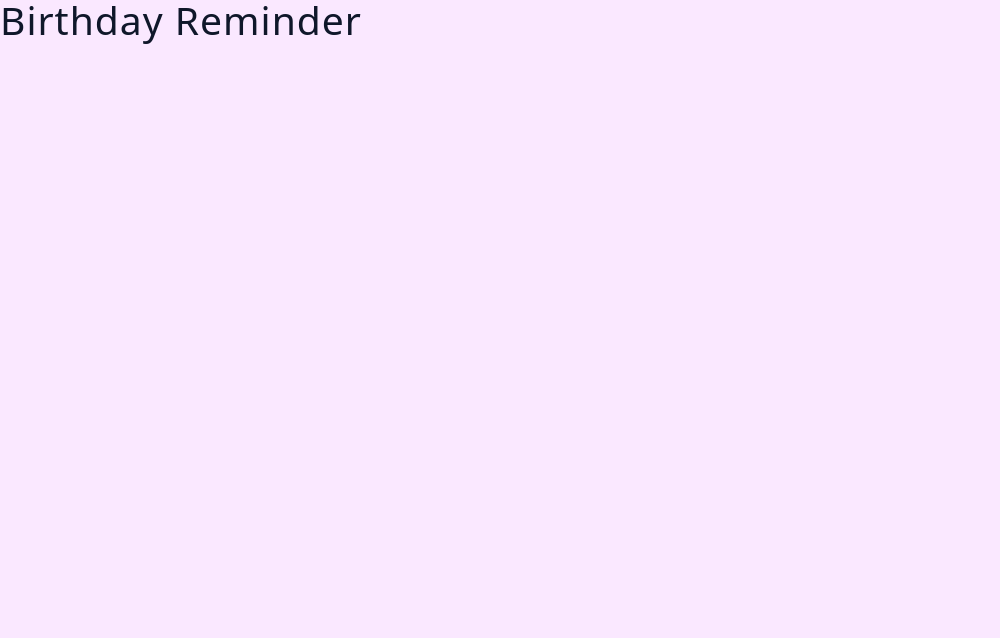
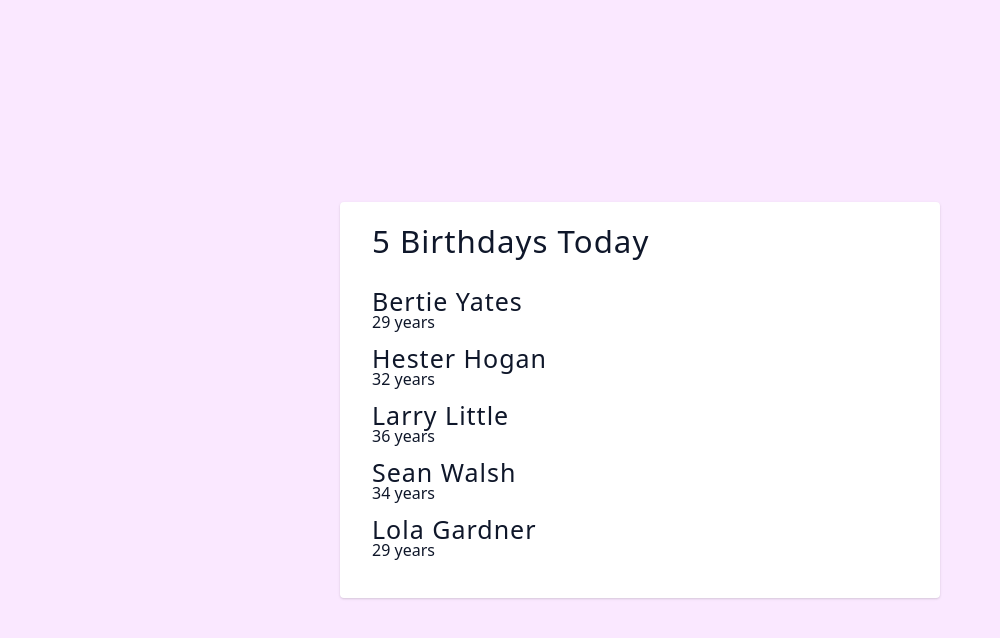
Before and after one commit to gulcanyurur/birthday-buddy, a React (Vite) app: page / in a window 1280 px wide. Shown: the top 638 px of the page, without its empty margins (0-1000 px from the left). Built offline with nearby package versions, Linux system fonts and the light colour scheme.

Commit message:
feat: create List component and render people data via props

```diff
--- a/src/App.jsx
+++ b/src/App.jsx
@@ -1,4 +1,18 @@
+import React, { useState } from 'react';
+import data from './data';
+import List from './List';
+
 const App = () => {
-  return <h2>Birthday Reminder </h2>;
+
+  const [people, setPeople] = useState(data);
+
+  return (
+    <main>
+      <section className="container">
+        <h3>{people.length}  birthdays today</h3>
+        <List people ={people} />
+      </section>
+    </main>
+  );
 };
 export default App;
--- /dev/null
+++ b/src/List.jsx
@@ -0,0 +1,21 @@
+import React from 'react'
+
+const List = ({ people }) => {
+  return (
+    <div>
+        {people.map((person) => {
+          const { id, name, age } = person;
+
+          return (
+            <article key={id}>
+              <h4>{name}</h4>
+              <p>{age} years</p>
+              <br />
+            </article>
+          );
+        })}
+    </div>
+  )
+}
+
+export default List;
```
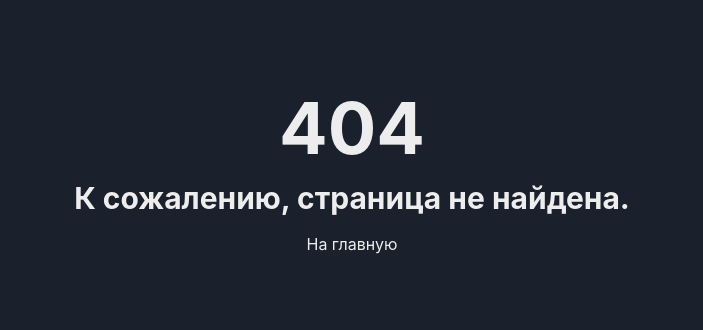
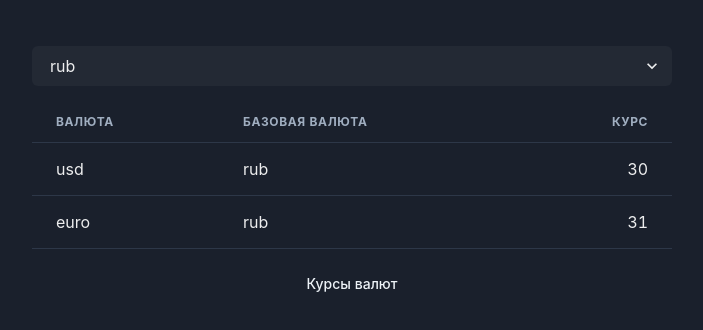
Before and after one commit to BaltsevichDanil/exchange_rate_sputnik, a React (Vite) app: page /currency in a window 1280 px wide. Before the commit this address had no page. Shown: the part 226-556 px from the top of the page, without its empty margins (288-991 px from the left). Built offline with nearby package versions, Linux system fonts and the light colour scheme.

Commit message:
feat: add currency page

```diff
--- /dev/null
+++ b/src/components/pageWrapper/PageWrapper.tsx
@@ -0,0 +1,18 @@
+import {Center, VStack} from '@chakra-ui/react'
+import {FC, ReactNode} from 'react'
+
+interface IProps {
+  children: ReactNode
+}
+
+const PageWrapper: FC<IProps> = ({children}) => {
+  return (
+    <Center h='100vh'>
+      <VStack spacing='4' w='container.sm'>
+        {children}
+      </VStack>
+    </Center>
+  )
+}
+
+export default PageWrapper
--- /dev/null
+++ b/src/pages/currency/Currency.tsx
@@ -0,0 +1,54 @@
+import {
+  Select,
+  Table,
+  TableCaption,
+  TableContainer,
+  Tbody,
+  Td,
+  Th,
+  Thead,
+  Tr
+} from '@chakra-ui/react'
+import {FC} from 'react'
+
+import PageWrapper from '../../components/pageWrapper/PageWrapper'
+
+const Currency: FC = () => {
+  return (
+    <PageWrapper>
+      <Select variant='filled'>
+        <option value='option1' defaultChecked>
+          rub
+        </option>
+        <option value='option2'>usd</option>
+        <option value='option3'>euro</option>
+      </Select>
+      <TableContainer w='full'>
+        <Table>
+          <TableCaption>Курсы валют</TableCaption>
+          <Thead>
+            <Tr>
+              <Th>Валюта</Th>
+              <Th>Базовая валюта</Th>
+              <Th isNumeric>Курс</Th>
+            </Tr>
+          </Thead>
+          <Tbody>
+            <Tr>
+              <Td>usd</Td>
+              <Td>rub</Td>
+              <Td isNumeric>30</Td>
+            </Tr>
+            <Tr>
+              <Td>euro</Td>
+              <Td>rub</Td>
+              <Td isNumeric>31</Td>
+            </Tr>
+          </Tbody>
+        </Table>
+      </TableContainer>
+    </PageWrapper>
+  )
+}
+
+export default Currency
--- a/src/pages/error/Error.tsx
+++ b/src/pages/error/Error.tsx
@@ -1,12 +1,13 @@
-import {Center, Heading, Link, VStack} from '@chakra-ui/react'
+import {Heading, Link} from '@chakra-ui/react'
 import {FC} from 'react'
 import {Link as RLink, useRouteError} from 'react-router-dom'
+
+import PageWrapper from '../../components/pageWrapper/PageWrapper'
 
 const Error: FC = () => {
   const error = useRouteError() as Error
   return (
-    <Center height='100vh'>
-      <VStack spacing='4'>
+    <PageWrapper>
       <Heading as='h1' size='4xl'>
         Ошибка!
       </Heading>
@@ -16,8 +17,7 @@ const Error: FC = () => {
       <Link as={RLink} to='/'>
         На главную
       </Link>
-      </VStack>
-    </Center>
+    </PageWrapper>
   )
 }
 
--- a/src/pages/exchanger/Exchanger.tsx
+++ b/src/pages/exchanger/Exchanger.tsx
@@ -1,19 +1,18 @@
 import {ArrowForwardIcon} from '@chakra-ui/icons'
 import {
-  Center,
   FormControl,
   FormLabel,
   HStack,
   IconButton,
   Input,
   Text,
-  VStack
 } from '@chakra-ui/react'
 import {animate, motion, useMotionValue, useTransform} from 'framer-motion'
 import {FC, FormEvent, useEffect, useRef, useState} from 'react'
 
 import ChakraBox from '../../components/chackraBox/ChackraBox'
 import Form from '../../components/form/Form'
+import PageWrapper from '../../components/pageWrapper/PageWrapper'
 
 const Exchanger: FC = () => {
   const [isOpen, setIsOpen] = useState(false)
@@ -78,8 +77,7 @@ const Exchanger: FC = () => {
   }
 
   return (
-    <Center h='100vh'>
-      <VStack spacing={4} w='container.sm'>
+    <PageWrapper>
       <Form onSubmit={onSubmit}>
         <FormControl>
           <FormLabel>Обменник:</FormLabel>
@@ -131,8 +129,7 @@ const Exchanger: FC = () => {
           </ChakraBox>
         </ChakraBox>
       </ChakraBox>
-      </VStack>
-    </Center>
+    </PageWrapper>
   )
 }
 
--- a/src/pages/notFound/NotFound.tsx
+++ b/src/pages/notFound/NotFound.tsx
@@ -1,11 +1,12 @@
-import {Center, Heading, Link, VStack} from '@chakra-ui/react'
+import {Heading, Link} from '@chakra-ui/react'
 import {FC} from 'react'
 import {Link as RLink} from 'react-router-dom'
 
+import PageWrapper from '../../components/pageWrapper/PageWrapper'
+
 const NotFound: FC = () => {
   return (
-    <Center h='100vh'>
-      <VStack spacing='4'>
+    <PageWrapper>
       <Heading as='h1' size='4xl'>
         404
       </Heading>
@@ -15,8 +16,7 @@ const NotFound: FC = () => {
       <Link as={RLink} to='/'>
         На главную
       </Link>
-      </VStack>
-    </Center>
+    </PageWrapper>
   )
 }
 
--- a/src/router/router.tsx
+++ b/src/router/router.tsx
@@ -4,6 +4,7 @@ import {
   Route
 } from 'react-router-dom'
 
+import Currency from '../pages/currency/Currency'
 import Error from '../pages/error/Error'
 import Exchanger from '../pages/exchanger/Exchanger'
 import NotFound from '../pages/notFound/NotFound'
@@ -12,6 +13,7 @@ const router = createBrowserRouter(
   createRoutesFromElements(
     <>
       <Route path='/' element={<Exchanger />} errorElement={<Error />} />
+      <Route path='/currency' element={<Currency />} errorElement={<Error />} />
       <Route path='*' element={<NotFound />} errorElement={<Error />} />
     </>
   )
```
Lines whose indentation alone changed are shown as unchanged.
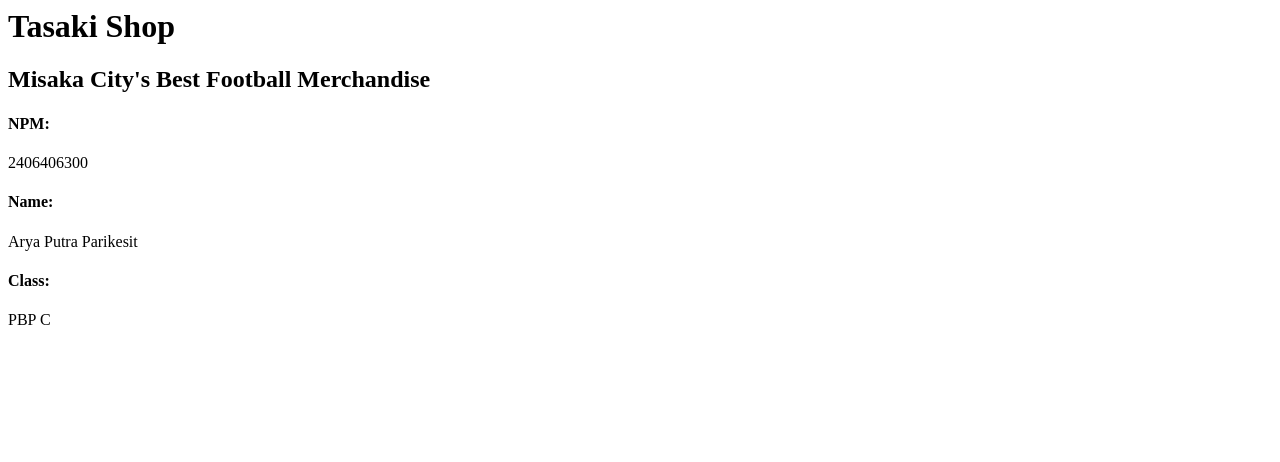
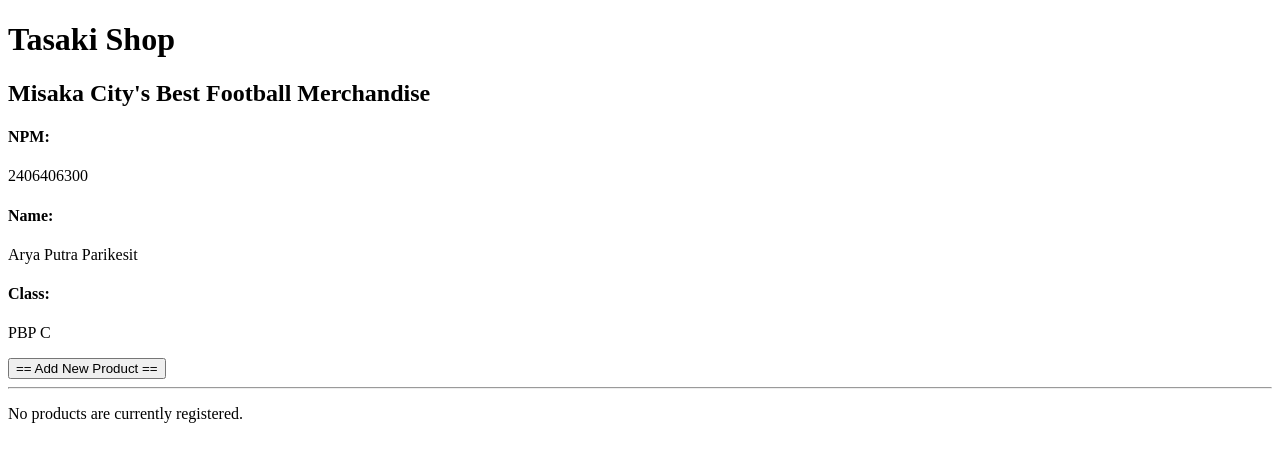
Before and after one commit to arya-putra41/tasaki-shop, a Django app: page / in a window 1280 px wide. Shown: the top 462 px of the page. Run offline with Django 5.2, Linux system fonts and the light colour scheme; data that the repository does not hold is empty.

Commit message:
Complete Asst 2 (create form to add products, xml page, json page)

```diff
--- a/main/templates/main.html
+++ b/main/templates/main.html
@@ -1,17 +1,62 @@
-<html>
-<head>
+{% extends 'base.html' %}
+
+<!--block meta: untuk menambahkan informasi metadata di head, seperti title-->
+{% block meta %}
     <title>Tasaki Shop - Misaka's Best Football</title>
-</head>
+{% endblock meta %}
 
-<body>
+<!--block content: untuk menambahkan informasi utama webpage-->
+{% block content %}
+    <div class="title">
         <h1>Tasaki Shop</h1>
         <h2>Misaka City's Best Football Merchandise</h2>
+    </div>
 
+    <div class="my_info">
         <h4>NPM: </h4>
         <p>{{ npm }}</p>
         <h4>Name: </h4>
         <p>{{ name }}</p>
         <h4>Class: </h4>
         <p>{{ class }}</p>
-</body>
-</html>
+    </div>
+
+    <div class="new_product_btn">
+        <a href="{% url 'main:create_product' %}">
+            <button>== Add New Product ==</button>
+        </a>
+    </div>
+
+    <hr>
+
+    {% if not product_list %}
+        <p>No products are currently registered.</p>
+    {% else %}
+        {% for product in product_list %}
+            <div>
+                <h2><a href="{% url 'main:show_product' product.id %}">{{ product.name }}</a></h2>
+
+                <!--Show category, stock, and price-->
+                <p><b>{{ product.category }} | Stock available: {{ product.stock }}</b>
+                   {% if product.is_featured %}<b>| FEATURED PRODUCT!</b>{% endif %}
+                </p>
+                <p class="price"><b>Price: ${{ product.price }}</b></p>
+
+                <!--Show thumbnail, if exists-->
+                {% if product.thumbnail %}
+                    <img src="{{ product.thumbnail }}" alt="thumbnail for {{ product.name }}" width="150" height="100">
+                    <br/>
+                {% endif %}
+
+                <!--Show product description-->
+                <p>{{ product.description|truncatewords:25 }}...</p>
+                <p><a href="{% url 'main:show_product' product.id %}">
+                    <button>More about this product...</button>
+                </a></p>
+            </div>
+
+            <hr>
+        {% endfor %}
+
+    {% endif %}
+{% endblock content %}
--- a/main/urls.py
+++ b/main/urls.py
@@ -1,8 +1,14 @@
 from django.urls import path
-from main.views import show_main
+from main.views import show_main, create_product, show_product, show_xml, show_json, show_xml_by_id, show_json_by_id
 
 app_name = 'main'
 
 urlpatterns = [
     path('', show_main, name='show_main'),
+    path('create-product/', create_product, name='create_product'),
+    path('product/<str:id>/', show_product, name='show_product'),
+    path('xml/', show_xml, name='show_xml'),
+    path('json/', show_json, name='show_json'),
+    path('xml/<str:product_id>/', show_xml_by_id, name='show_xml'),
+    path('json/<str:product_id>/', show_json_by_id, name='show_json'),
 ]
--- a/main/views.py
+++ b/main/views.py
@@ -1,12 +1,64 @@
-from django.shortcuts import render
+from django.shortcuts import render, redirect, get_object_or_404
+from main.models import Product
+from main.forms import ProductForm
+from django.http import HttpResponse
+from django.core import serializers
 
 # Create your views here.
 
 def show_main(request):
+    product_list = Product.objects.all()
+
     context = {
         'npm' : '2406406300',
         'name': 'Arya Putra Parikesit',
-        'class': 'PBP C'
+        'class': 'PBP C',
+        'product_list': product_list
     }
 
     return render(request, "main.html", context)
+
+def create_product(request):
+    form = ProductForm(request.POST or None)
+
+    if form.is_valid() and request.method == "POST":
+        form.save()
+        return redirect('main:show_main')
+
+    context = {'form': form}
+    return render(request, "create_product.html", context)
+
+def show_product(request, id):
+    product = get_object_or_404(Product, pk=id)
+
+    context = {
+        'product': product
+    }
+
+    return render(request, "product_detail.html", context)
+
+def show_xml(request):
+    product_list = Product.objects.all()
+    xml_data = serializers.serialize("xml", product_list)
+    return HttpResponse(xml_data, content_type="application/xml")
+
+def show_json(request):
+    product_list = Product.objects.all()
+    json_data = serializers.serialize("json", product_list)
+    return HttpResponse(json_data, content_type="application/json")
+
+def show_xml_by_id(request, product_id):
+    try:
+        current_product = Product.objects.filter(pk=product_id)
+        xml_data = serializers.serialize("xml", current_product)
+        return HttpResponse(xml_data, content_type="application/xml")
+    except Product.DoesNotExist:
+        return HttpResponse(status=404)
+
+def show_json_by_id(request, product_id):
+    try:
+        current_product = Product.objects.filter(pk=product_id)
+        json_data = serializers.serialize("json", current_product)
+        return HttpResponse(json_data, content_type="application/json")
+    except Product.DoesNotExist:
+        return HttpResponse(status=404)
--- a/tasaki_shop/settings.py
+++ b/tasaki_shop/settings.py
@@ -20,7 +20,6 @@ load_dotenv()
 # Build paths inside the project like this: BASE_DIR / 'subdir'.
 BASE_DIR = Path(__file__).resolve().parent.parent
 
-
 # Quick-start development settings - unsuitable for production
 # See https://docs.djangoproject.com/en/5.2/howto/deployment/checklist/
 
@@ -33,7 +32,7 @@ PRODUCTION = os.getenv('PRODUCTION', 'False').lower() == 'true'
 DEBUG = True
 
 ALLOWED_HOSTS = ["localhost", "127.0.0.1", "arya-putra41-tasakishop.pbp.cs.ui.ac.id"]
-
+CSRF_TRUSTED_ORIGINS = ["https://arya-putra41-tasakishop.pbp.cs.ui.ac.id"]
 
 # Application definition
 
@@ -62,7 +61,7 @@ ROOT_URLCONF = 'tasaki_shop.urls'
 TEMPLATES = [
     {
         'BACKEND': 'django.template.backends.django.DjangoTemplates',
-        'DIRS': [],
+        'DIRS': [BASE_DIR / 'templates'],
         'APP_DIRS': True,
         'OPTIONS': {
             'context_processors': [
--- /dev/null
+++ b/templates/base.html
@@ -0,0 +1,13 @@
+{% load static %}
+<!DOCTYPE html>
+<html lang="en">
+<head>
+    <meta charset="UTF-8" />
+    <meta name="viewport" content="width=device-width, initial-scale=1.0" />
+    {% block meta %} {% endblock meta %}
+</head>
+
+<body>
+    {% block content %} {% endblock content %}
+</body>
+</html>
```
Also changed, not shown: main/forms.py (added, +7 -0 lines), main/models.py (+22 -2 lines), main/templates/create_product.html (added, +18 -0 lines), main/templates/product_detail.html (added, +22 -0 lines), main/migrations/0003_alter_product_id.py (added), main/migrations/0004_alter_product_category_alter_product_thumbnail.py (added). Lines whose indentation alone changed are shown as unchanged.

-- -- --

◆ YOUR GOAL
Determine how many lines of the data include the word "HttpResponse". Reply with the count and no other text.

◆ RESPONSE AREA
7